Don’t overload on calories, which can be a temptation when you’re feeling tired. Research has shown that eating more calories contributes to people sleeping fewer hours.

Eating a varied diet has been shown to contribute to sleeping ‘normal’ hours.

Avoid tempting low fiber foods that are high in saturated fats and sugar – cakes, biscuits and sweets. These foods are associated with lighter and more disrupted sleep.

Avoid caffeinated drinks for up to six hours before you go to bed, as caffeine can stay in your system for up to six hours.

And avoid alcohol, as it can disrupt sleep.

Before you go to sleep, eat carbohydrates, such as toast and jam. This may help you have a better night’s sleep.

3. Create a good sleep routine

How much sleep you get during the day is going to be a significant determinant of how you cope with night shift.

If you aren’t getting enough sleep, you have a higher likelihood of having an accident at work or making a mistake. Lack of sleep can affect your mood, and lead to health problems.

Establish a sleeping space. Cover windows or instal blockout curtains to prevent as much sunlight as possible from coming in. Avoid blue light before going bed. Try to minimise background noise, for example by wearing ear plugs.

Remove all screens and devices from your room.

Stick to a consistent sleep schedule, even on the days you’re not working. Sleeping at different times is associated with poorer quality sleep and increased tiredness.

When you wake up, expose yourself to light, preferably sunlight, to reset your body clock.

4. Maintain a social life

Working at night can be isolating because you’re out of sync with most other people; you’re sleeping when they’re out and about, having a good time with each other.

Communicating with your co-workers can prevent you from becoming lonely and can improve your mood. Co-workers may be also able to provide you with their own tips for working at night.

Keep in touch with friends and family, and make regular times to catch up that you can look forward to.

If you have a family, make regular times to spend with your children and partner. You may have breakfast and dinner together during the week. Outsourcing some jobs – such as supermarket shopping, cleaning, and cooking – may also help maintain a healthy work-life balance while on night shift.

5. Exercise

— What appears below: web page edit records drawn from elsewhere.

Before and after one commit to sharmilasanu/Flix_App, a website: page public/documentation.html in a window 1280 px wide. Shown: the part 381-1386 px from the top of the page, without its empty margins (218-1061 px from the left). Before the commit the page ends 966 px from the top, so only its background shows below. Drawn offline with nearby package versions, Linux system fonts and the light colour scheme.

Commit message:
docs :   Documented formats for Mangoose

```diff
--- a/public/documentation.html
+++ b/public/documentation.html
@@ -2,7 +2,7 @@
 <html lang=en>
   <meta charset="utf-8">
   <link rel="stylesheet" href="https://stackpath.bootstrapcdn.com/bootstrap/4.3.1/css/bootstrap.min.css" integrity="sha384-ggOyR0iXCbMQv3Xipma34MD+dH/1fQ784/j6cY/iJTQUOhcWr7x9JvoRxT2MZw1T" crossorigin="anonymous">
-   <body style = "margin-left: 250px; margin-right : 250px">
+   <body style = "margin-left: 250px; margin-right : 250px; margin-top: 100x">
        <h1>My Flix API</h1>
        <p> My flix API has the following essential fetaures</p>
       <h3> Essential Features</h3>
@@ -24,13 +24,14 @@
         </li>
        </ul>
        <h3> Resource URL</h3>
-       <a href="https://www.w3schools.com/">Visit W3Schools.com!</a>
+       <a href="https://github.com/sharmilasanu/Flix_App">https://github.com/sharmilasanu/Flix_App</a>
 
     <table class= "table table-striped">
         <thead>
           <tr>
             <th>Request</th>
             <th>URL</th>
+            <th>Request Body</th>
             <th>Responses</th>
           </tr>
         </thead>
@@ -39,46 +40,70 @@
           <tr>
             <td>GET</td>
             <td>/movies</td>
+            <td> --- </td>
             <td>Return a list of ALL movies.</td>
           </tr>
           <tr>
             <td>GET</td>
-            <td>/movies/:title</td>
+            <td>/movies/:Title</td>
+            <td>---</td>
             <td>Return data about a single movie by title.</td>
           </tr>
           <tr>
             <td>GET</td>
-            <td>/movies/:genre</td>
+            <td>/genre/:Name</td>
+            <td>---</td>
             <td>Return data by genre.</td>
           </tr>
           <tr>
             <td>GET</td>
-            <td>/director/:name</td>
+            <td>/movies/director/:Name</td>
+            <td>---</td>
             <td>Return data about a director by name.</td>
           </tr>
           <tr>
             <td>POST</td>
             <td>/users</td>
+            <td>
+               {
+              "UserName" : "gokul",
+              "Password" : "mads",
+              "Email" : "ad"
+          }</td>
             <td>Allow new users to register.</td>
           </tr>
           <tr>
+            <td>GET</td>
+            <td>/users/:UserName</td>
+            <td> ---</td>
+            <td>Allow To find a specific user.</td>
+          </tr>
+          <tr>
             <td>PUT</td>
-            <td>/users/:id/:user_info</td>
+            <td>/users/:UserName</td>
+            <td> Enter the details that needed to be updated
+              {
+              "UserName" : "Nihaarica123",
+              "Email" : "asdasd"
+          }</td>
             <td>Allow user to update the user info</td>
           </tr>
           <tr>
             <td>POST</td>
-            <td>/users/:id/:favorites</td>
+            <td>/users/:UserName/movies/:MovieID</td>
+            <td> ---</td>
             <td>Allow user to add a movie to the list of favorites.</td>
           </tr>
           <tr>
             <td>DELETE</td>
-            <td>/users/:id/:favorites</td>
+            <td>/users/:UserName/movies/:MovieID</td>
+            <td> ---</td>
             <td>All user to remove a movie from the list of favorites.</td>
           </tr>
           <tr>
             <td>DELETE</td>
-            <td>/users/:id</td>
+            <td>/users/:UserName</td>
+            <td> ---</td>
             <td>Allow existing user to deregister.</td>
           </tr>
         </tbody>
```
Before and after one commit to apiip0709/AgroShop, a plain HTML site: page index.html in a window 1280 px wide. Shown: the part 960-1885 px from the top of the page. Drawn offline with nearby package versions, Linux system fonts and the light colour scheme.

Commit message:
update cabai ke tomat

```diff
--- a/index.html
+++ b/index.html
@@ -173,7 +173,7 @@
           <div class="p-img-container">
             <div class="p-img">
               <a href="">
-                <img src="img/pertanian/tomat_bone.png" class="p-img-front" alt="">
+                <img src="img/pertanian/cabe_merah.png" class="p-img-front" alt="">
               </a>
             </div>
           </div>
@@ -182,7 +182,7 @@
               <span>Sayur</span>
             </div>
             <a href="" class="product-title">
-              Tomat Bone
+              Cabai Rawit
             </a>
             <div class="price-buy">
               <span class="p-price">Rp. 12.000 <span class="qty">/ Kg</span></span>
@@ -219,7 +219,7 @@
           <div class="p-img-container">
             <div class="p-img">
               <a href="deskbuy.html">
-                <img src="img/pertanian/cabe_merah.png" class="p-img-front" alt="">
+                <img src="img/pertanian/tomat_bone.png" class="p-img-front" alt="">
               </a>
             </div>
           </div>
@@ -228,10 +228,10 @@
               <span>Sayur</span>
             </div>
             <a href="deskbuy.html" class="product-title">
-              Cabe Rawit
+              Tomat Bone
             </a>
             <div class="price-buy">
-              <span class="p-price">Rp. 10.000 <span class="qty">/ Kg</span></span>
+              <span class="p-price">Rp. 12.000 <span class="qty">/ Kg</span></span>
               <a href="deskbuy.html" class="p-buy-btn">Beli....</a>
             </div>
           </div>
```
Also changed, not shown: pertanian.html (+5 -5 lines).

Night shift workers tend to weigh more than regular workers. Limited access to quality food at night, and the difficulty of finding time to exercise, are both contributors to weight gain while on night shift.

Exercise when you can. This article lists 12 exercises that are easy to do in your workplace without too much humiliation.

Try to factor in 20 to 30 minutes of exercise three times a week. Online videos or DVDs are an easy and affordable way to develop a workout routine that suits you. Short, high intensity workouts will deliver the most observable improvements in your fitness in the shortest period.

Night shifts are often long, and they can also be irregular. Nurses and carers often have to switch from night shift one week to day shift the next. It can be extremely physically demanding.

Caring for the frail, elderly or unwell at night is an admirable job.

Prioritising your good health and wellbeing while working night shift will be the key to successfully delivering care to those who need it.


Leave a Reply

Your email address will not be published. Required fields are marked *


Improving deep sleep may prevent dementia

As little as a 1% reduction in deep sleep per year for people over 60 years of age translates into a 27% increased risk of dementia, according to a Monash study which suggests that enhancing or maintaining deep sleep, also known as slow wave sleep, in older years could stave off dementia. Read More

Sydney aged care home reaccredited despite administering out-of-date medication

An aged care home in the northern suburbs of Sydney administered out-of-date medication to residents, but has been reaccredited for another two years. Read More

Is There a Link Between Hearing Loss and Dementia?

In the last few years, there have been a number of researches that suggest that hearing loss may be linked to dementia and Alzheimer’s disease. So when managing your own health, or the health of a loved one, it’s important to take note of any hearing loss that may be developing. Approximately 3.5 million people... Read More